WORK INSTRUCTION: Output every entry exactly as it appears.

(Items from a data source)
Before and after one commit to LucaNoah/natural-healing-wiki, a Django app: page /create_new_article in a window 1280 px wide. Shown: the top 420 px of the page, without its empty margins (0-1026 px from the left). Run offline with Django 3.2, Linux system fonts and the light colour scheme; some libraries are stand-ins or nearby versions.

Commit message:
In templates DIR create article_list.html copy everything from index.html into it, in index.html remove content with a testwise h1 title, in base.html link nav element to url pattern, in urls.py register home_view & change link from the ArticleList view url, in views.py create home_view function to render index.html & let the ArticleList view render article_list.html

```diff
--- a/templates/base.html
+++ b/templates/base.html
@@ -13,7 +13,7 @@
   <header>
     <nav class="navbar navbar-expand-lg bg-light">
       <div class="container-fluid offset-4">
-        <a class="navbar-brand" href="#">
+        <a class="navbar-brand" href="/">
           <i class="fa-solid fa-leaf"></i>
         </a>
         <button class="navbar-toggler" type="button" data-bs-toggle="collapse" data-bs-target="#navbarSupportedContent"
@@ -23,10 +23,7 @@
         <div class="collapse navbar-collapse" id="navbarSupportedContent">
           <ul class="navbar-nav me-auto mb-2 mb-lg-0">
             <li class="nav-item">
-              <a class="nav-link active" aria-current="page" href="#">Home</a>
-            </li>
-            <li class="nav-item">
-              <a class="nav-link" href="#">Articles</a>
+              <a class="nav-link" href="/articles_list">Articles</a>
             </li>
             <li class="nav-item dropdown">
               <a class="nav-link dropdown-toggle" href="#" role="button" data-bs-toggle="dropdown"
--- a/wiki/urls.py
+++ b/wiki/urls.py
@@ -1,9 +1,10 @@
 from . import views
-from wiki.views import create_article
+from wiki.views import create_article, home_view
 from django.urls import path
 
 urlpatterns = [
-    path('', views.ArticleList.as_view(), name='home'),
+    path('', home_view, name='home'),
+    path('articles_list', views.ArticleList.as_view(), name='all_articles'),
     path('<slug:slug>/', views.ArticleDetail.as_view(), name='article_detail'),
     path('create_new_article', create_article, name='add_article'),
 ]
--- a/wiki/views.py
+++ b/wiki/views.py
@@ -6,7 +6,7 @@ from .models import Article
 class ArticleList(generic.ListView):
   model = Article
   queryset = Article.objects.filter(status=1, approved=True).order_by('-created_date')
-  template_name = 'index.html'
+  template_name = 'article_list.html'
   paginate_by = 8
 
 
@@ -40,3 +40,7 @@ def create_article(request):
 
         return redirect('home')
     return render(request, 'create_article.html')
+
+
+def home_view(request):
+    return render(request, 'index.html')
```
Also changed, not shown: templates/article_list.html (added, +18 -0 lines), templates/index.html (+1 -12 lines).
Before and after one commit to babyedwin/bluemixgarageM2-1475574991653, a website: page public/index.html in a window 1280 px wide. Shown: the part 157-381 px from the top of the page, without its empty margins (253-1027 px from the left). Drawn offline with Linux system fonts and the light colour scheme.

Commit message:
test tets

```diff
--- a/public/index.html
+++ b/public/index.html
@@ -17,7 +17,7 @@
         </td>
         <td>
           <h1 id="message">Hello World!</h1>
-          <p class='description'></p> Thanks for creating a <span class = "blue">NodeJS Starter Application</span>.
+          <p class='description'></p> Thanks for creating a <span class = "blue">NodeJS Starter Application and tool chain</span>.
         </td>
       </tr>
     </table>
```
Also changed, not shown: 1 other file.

EXERCISE OUTPUT:
Before and after one commit to LucaNoah/natural-healing-wiki, a Django app: page /create_new_article in a window 1280 px wide. Shown: the top 420 px of the page, without its empty margins (0-1026 px from the left). Run offline with Django 3.2, Linux system fonts and the light colour scheme; some libraries are stand-ins or nearby versions.

Commit message:
In templates DIR create article_list.html copy everything from index.html into it, in index.html remove content with a testwise h1 title, in base.html link nav element to url pattern, in urls.py register home_view & change link from the ArticleList view url, in views.py create home_view function to render index.html & let the ArticleList view render article_list.html

```diff
--- a/templates/base.html
+++ b/templates/base.html
@@ -13,7 +13,7 @@
   <header>
     <nav class="navbar navbar-expand-lg bg-light">
       <div class="container-fluid offset-4">
-        <a class="navbar-brand" href="#">
+        <a class="navbar-brand" href="/">
           <i class="fa-solid fa-leaf"></i>
         </a>
         <button class="navbar-toggler" type="button" data-bs-toggle="collapse" data-bs-target="#navbarSupportedContent"
@@ -23,10 +23,7 @@
         <div class="collapse navbar-collapse" id="navbarSupportedContent">
           <ul class="navbar-nav me-auto mb-2 mb-lg-0">
             <li class="nav-item">
-              <a class="nav-link active" aria-current="page" href="#">Home</a>
-            </li>
-            <li class="nav-item">
-              <a class="nav-link" href="#">Articles</a>
+              <a class="nav-link" href="/articles_list">Articles</a>
             </li>
             <li class="nav-item dropdown">
               <a class="nav-link dropdown-toggle" href="#" role="button" data-bs-toggle="dropdown"
--- a/wiki/urls.py
+++ b/wiki/urls.py
@@ -1,9 +1,10 @@
 from . import views
-from wiki.views import create_article
+from wiki.views import create_article, home_view
 from django.urls import path
 
 urlpatterns = [
-    path('', views.ArticleList.as_view(), name='home'),
+    path('', home_view, name='home'),
+    path('articles_list', views.ArticleList.as_view(), name='all_articles'),
     path('<slug:slug>/', views.ArticleDetail.as_view(), name='article_detail'),
     path('create_new_article', create_article, name='add_article'),
 ]
--- a/wiki/views.py
+++ b/wiki/views.py
@@ -6,7 +6,7 @@ from .models import Article
 class ArticleList(generic.ListView):
   model = Article
   queryset = Article.objects.filter(status=1, approved=True).order_by('-created_date')
-  template_name = 'index.html'
+  template_name = 'article_list.html'
   paginate_by = 8
 
 
@@ -40,3 +40,7 @@ def create_article(request):
 
         return redirect('home')
     return render(request, 'create_article.html')
+
+
+def home_view(request):
+    return render(request, 'index.html')
```
Also changed, not shown: templates/article_list.html (added, +18 -0 lines), templates/index.html (+1 -12 lines).
Before and after one commit to babyedwin/bluemixgarageM2-1475574991653, a website: page public/index.html in a window 1280 px wide. Shown: the part 157-381 px from the top of the page, without its empty margins (253-1027 px from the left). Drawn offline with Linux system fonts and the light colour scheme.

Commit message:
test tets

```diff
--- a/public/index.html
+++ b/public/index.html
@@ -17,7 +17,7 @@
         </td>
         <td>
           <h1 id="message">Hello World!</h1>
-          <p class='description'></p> Thanks for creating a <span class = "blue">NodeJS Starter Application</span>.
+          <p class='description'></p> Thanks for creating a <span class = "blue">NodeJS Starter Application and tool chain</span>.
         </td>
       </tr>
     </table>
```
Also changed, not shown: 1 other file.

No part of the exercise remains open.